According to the National Center for Education Statistics, 82 percent of 2-year college students in the 2019-2020 school year were receiving some sort of financial aid to help them pay for their tuition. That number increases to 87 percent among those at 4-year universities. Much of this has been contributed to the fact that the cost of college has become unaffordable to many. Research from Georgetown University showed that the average price of tuition, fees, and room and board for an undergraduate degree increased 169 percent between 1980 and 2020.
Business major Alex Ithier says that student loan forgiveness would help her a lot. “I am in $13,000 in student debt right now, and that is not including my student loans coming up. I moved universities due to mental health, and I did not receive all of the credits I should, so it would really help if I did get some of that money back”.

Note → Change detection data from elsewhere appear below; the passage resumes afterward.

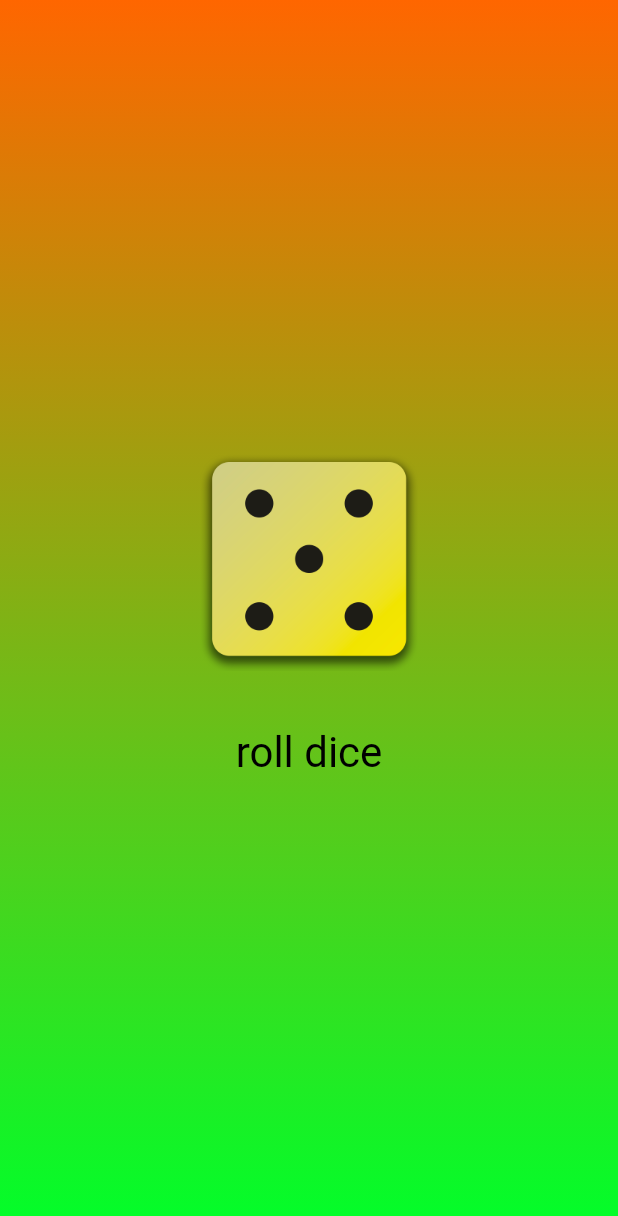
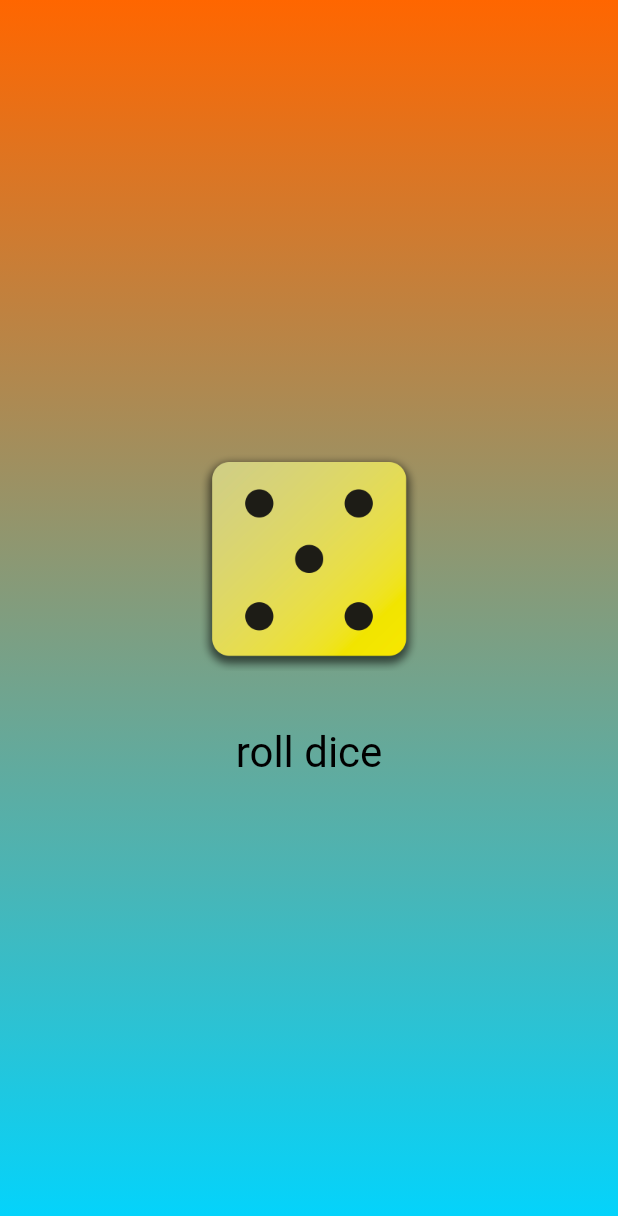
Before and after one commit to shaheem1729/first_app, a Flutter app: the screen it shows after launch, on a phone screen of 412 x 824 dp. Shown: the top 1216 px of the screen. Run offline on Flutter 3.47's test engine with Material 3 defaults, Android fonts, the phone set to English and light mode, and no system bars.

Commit message:
background color changed

```diff
--- a/lib/gradient_container.dart
+++ b/lib/gradient_container.dart
@@ -21,7 +21,7 @@ class GradientContainer extends StatelessWidget {
           end: endAlignment,
         ),
       ),
-      child: Center(child: DiceRoller()),
+      child: const Center(child: DiceRoller()),
     );
   }
 }
--- a/lib/main.dart
+++ b/lib/main.dart
@@ -6,7 +6,7 @@ void main() {
   runApp(
     MaterialApp(
       home: Scaffold(
-        body: GradientContainer(const Color.fromARGB(255, 0, 255, 42),
+        body: GradientContainer(Color.fromARGB(255, 0, 213, 255),
             const Color.fromARGB(255, 255, 102, 0)),
       ),
     ),
```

Not only students that will feel the impacts of Biden’s plan. According to the AARP, in 2016, 9.6 percent of families headed by someone age 50-plus carried student loan debt, with the average amount owed more than tripling to $33,053. Diane Rice, an adjunct professor of social and behavioral science, says that although she doesn’t owe any loans back, she thinks that “It will give the people who are saddled with those loans opportunities to do things like buy more things, or rent a property that they couldn’t do before. I think it frees them up from the burden of debt. $10,000 may not seem like a lot of money to someone who has $100,000 in student loans, but if it helps you pay it off faster, I think it will help you and give you more cash in hand”.
Evan Anderson, a journalism major, says that “If it comes out of our taxes then it would do more help than harm, but if the money is taken from elsewhere there could be a problem. Personally, I don’t even think this plan is going to actually follow through, it will most likely just be another idea that goes to waste”. This is another issue some supporters of the president’s plan are fearing – the fall through of such a hefty plan.
According to The Washington Post, Republican lawmakers are considering taking Biden’s plan to court, saying that it violates spending power given to Congress. The president’s legal team has argued that his plan has legal standing through a 2003 law giving the executive branch broad authority to overhaul student loan programs during a national emergency, as President Biden has said that the COVID-19 pandemic classifies as a national emergency.
But many students, like Ryan Press, a radiography major, say that the pros of student debt forgiveness outweigh the cons. “There’s already over a trillion dollars in instituted loans, and President Biden is doing middle class citizens a favor by receiving debt from setbacks during the pandemic that we might not recover from. I understand that it will probably raise taxes, but from my point of view that is taking $20,000 off my chest. No matter what I do, it won’t go away”.